If you are new to NSX or looking to evaluate it in the lab, there is one very common issue that you may run into. After going through the initial steps of deploying and registering NSX Manager with vCenter, you may be surprised to find that there are no manageable NSX managers listed under ‘Networking and Security’ in the Web Client. Although the registration and Web Client plugin installation appears successful, there is often an extra step needed before you can manage things.
One of the first tasks involved in deploying NSX is to register NSX Manager with a vCenter Server. This is done for inventory management and synchronization purposes. The NSX Manager can be optionally registered with SSO as well.
The vCenter user that is used for registration needs to have the highest level of privileges for NSX to work correctly. The NSX install guide clearly states that this must be the vCenter ‘Administrator’ role.
From the NSX Install Guide:
“You must have a vCenter Server user account with the Administrator role to synchronize NSX Manager with the vCenter Server. If your vCenter password has non-ASCII characters, you must change it before synchronizing the NSX Manager with the vCenter Server.”
Because of these requirements, it’s quite common to use the SSO administrator account – usually email@example.com. A service account is also often created for this purpose to more easily identify and distinguish NSX tasks. Either way, these are not normally accounts that you’d use for day-to-day administration in vSphere.
By default, NSX will only assign its ‘Enterprise Administrator’ role to the user account that was used to register it with vCenter Server. This means that by default, only that specific vCenter user will have access to the NSX manager from within the Web Client.
That said, if you are experiencing this problem, you are probably not logged in with the vCenter user that was used for registration purposes. To grant access to other users, you’ll need to log into the vSphere Web Client using the registration user account, and then add additional users and groups.
In my lab, I’ve just logged in with an active directory user called ‘firstname.lastname@example.org’. This user has full administrator privileges in vCenter, but has no access to any NSX Managers:

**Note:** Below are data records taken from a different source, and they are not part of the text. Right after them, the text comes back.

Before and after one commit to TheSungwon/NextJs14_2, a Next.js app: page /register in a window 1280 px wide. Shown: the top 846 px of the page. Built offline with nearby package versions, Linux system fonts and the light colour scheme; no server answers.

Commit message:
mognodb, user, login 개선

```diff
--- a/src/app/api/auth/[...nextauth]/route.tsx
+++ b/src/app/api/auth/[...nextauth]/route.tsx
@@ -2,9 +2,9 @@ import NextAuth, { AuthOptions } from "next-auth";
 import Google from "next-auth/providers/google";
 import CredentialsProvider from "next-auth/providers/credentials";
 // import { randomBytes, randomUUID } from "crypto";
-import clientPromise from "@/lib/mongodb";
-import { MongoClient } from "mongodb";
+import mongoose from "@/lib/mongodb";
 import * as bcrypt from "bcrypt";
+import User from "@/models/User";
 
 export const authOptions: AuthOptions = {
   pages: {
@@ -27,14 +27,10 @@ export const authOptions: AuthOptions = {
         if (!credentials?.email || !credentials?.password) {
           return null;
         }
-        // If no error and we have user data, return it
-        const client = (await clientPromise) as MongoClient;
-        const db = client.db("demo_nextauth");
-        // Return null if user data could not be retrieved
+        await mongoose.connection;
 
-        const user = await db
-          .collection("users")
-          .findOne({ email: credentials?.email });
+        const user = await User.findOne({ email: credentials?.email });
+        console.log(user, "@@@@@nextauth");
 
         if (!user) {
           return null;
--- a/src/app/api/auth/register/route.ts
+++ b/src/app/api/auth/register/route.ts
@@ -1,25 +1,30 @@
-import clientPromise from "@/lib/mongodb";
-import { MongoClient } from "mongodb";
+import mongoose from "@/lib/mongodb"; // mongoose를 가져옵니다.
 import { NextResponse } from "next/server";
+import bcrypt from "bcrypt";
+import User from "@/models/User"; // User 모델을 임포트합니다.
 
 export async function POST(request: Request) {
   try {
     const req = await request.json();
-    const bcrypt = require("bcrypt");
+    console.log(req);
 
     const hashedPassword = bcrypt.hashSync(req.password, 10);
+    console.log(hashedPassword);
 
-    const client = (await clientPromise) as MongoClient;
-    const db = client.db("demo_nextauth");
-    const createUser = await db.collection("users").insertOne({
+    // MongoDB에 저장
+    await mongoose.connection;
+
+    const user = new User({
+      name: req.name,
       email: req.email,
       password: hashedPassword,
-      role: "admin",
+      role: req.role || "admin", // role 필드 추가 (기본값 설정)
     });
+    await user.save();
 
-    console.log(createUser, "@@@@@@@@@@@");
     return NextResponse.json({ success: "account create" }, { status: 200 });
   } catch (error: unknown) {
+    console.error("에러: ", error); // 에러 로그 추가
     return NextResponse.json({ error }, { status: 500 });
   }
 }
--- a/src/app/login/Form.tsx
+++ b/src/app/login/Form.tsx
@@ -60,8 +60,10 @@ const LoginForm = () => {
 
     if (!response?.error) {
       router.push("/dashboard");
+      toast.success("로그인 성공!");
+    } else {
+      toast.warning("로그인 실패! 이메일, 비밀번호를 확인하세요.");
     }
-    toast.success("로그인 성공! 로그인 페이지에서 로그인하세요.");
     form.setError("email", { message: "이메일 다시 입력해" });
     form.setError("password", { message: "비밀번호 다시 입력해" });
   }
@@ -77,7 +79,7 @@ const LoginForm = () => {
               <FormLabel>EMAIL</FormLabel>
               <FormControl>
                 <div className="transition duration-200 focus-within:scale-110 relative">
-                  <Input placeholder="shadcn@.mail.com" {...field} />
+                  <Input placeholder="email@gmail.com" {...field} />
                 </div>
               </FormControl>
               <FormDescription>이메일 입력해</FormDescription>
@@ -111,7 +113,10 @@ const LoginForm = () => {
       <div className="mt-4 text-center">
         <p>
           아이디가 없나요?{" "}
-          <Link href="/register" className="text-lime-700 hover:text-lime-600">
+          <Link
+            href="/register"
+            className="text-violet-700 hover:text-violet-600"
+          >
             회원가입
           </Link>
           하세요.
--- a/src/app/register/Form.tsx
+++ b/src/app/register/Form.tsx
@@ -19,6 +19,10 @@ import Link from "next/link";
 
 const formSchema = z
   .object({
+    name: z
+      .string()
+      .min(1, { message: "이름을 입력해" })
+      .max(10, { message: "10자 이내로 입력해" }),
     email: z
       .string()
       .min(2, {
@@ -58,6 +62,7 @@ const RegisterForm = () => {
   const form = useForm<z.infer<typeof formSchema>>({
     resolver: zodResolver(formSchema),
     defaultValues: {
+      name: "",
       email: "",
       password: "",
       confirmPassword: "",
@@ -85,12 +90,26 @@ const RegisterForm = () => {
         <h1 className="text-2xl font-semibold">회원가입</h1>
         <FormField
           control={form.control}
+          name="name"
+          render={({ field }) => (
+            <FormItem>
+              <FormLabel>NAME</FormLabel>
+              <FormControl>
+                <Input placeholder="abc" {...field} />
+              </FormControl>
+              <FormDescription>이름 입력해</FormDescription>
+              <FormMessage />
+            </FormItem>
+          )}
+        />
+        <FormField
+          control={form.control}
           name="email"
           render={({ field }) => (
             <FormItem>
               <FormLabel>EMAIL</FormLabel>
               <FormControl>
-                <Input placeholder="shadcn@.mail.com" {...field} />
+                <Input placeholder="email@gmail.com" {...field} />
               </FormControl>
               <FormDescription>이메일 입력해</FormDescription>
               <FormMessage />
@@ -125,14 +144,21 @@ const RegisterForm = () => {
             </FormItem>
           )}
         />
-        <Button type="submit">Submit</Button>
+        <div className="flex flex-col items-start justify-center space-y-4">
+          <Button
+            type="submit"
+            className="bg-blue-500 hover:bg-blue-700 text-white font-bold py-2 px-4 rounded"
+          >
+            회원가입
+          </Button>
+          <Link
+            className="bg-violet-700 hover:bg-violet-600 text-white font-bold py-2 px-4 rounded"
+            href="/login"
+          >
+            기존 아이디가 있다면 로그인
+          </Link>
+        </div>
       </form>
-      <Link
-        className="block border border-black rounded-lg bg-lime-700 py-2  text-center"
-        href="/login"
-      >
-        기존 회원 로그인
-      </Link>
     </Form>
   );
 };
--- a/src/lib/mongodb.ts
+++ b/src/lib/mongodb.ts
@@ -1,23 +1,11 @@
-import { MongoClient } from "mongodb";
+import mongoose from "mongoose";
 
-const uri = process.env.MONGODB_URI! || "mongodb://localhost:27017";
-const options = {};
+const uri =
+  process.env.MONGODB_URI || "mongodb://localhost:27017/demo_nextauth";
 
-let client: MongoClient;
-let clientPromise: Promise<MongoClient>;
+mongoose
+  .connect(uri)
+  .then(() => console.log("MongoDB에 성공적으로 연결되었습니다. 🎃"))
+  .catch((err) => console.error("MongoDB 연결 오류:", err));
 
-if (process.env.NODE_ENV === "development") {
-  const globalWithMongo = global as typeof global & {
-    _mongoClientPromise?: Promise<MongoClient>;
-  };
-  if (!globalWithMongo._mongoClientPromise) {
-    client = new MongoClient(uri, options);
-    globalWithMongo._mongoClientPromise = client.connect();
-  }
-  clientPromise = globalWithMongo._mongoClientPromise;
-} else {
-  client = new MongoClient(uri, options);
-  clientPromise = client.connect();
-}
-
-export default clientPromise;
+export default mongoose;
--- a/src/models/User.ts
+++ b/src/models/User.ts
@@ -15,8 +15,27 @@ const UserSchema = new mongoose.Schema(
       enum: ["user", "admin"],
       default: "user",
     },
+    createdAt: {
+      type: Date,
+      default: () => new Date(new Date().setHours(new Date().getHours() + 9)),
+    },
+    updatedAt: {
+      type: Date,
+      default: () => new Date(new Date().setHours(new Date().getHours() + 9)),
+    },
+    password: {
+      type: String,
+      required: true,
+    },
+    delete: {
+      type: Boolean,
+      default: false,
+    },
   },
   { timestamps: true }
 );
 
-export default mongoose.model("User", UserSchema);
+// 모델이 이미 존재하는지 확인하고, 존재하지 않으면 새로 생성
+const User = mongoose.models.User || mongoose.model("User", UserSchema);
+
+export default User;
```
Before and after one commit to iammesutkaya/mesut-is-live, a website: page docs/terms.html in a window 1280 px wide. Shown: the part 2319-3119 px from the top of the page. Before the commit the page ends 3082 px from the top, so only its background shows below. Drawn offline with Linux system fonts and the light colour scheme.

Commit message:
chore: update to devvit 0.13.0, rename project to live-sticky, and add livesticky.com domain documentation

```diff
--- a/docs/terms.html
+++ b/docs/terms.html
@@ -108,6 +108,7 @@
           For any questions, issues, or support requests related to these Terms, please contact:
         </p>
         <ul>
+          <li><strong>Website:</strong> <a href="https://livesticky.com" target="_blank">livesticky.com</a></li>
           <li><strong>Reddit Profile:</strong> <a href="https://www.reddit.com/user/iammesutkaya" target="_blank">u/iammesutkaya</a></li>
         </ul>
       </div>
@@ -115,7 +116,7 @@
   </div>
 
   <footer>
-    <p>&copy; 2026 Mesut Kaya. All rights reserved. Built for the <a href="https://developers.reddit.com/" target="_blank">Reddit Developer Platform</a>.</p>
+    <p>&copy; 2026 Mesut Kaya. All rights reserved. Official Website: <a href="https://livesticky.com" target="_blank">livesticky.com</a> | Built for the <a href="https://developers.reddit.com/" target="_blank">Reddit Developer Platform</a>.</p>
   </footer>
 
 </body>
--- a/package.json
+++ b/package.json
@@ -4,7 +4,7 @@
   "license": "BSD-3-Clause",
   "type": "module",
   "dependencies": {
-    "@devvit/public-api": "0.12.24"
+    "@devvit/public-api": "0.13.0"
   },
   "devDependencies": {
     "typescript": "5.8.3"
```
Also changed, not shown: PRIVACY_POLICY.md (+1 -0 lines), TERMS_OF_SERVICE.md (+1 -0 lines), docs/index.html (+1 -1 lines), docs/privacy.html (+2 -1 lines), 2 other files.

If I log out, and log back in with the email@example.com account that was used for vCenter registration, I can see the NSX managers that were registered.
In my lab, I’ve got a secondary deployed as well, but we’ll focus only on 172.16.10.40. If I click on that manager in the list, I’m able to go to the ‘Users’ tab to see what the default permissions look like:
As you can see, only one user – the SSO administrator account used for registration – has the requisite role for administrator via the Web Client. In my lab, I want to provide full access to an AD group called ‘VMware Admins’ and an individual user called ‘Test’.
Both vCenter users and groups can be specified here. As long as vCenter can authenticate them – either via SSO, local authentication or even AD – they are fair game.
Another common mistake made is selecting the NSX Administrator role rather than Enterprise Administrator. NSX Administrator sounds like the highest privilege level, but it’s actually Enterprise Administrator that gives you all the keys to the kingdom. You won’t be able to administer certain things – including user permissions – unless Enterprise Administrator is chosen.
Once this is done, you’ll see the users and groups listed and should now have the correct permissions to administer the NSX deployment!
Keep in mind that if you’ve got more than one NSX manager deployed, you’ll need to set this on each independently.
Have any questions or want more information? Please feel free to leave a comment below or reach out to me on Twitter (@vswitchzero)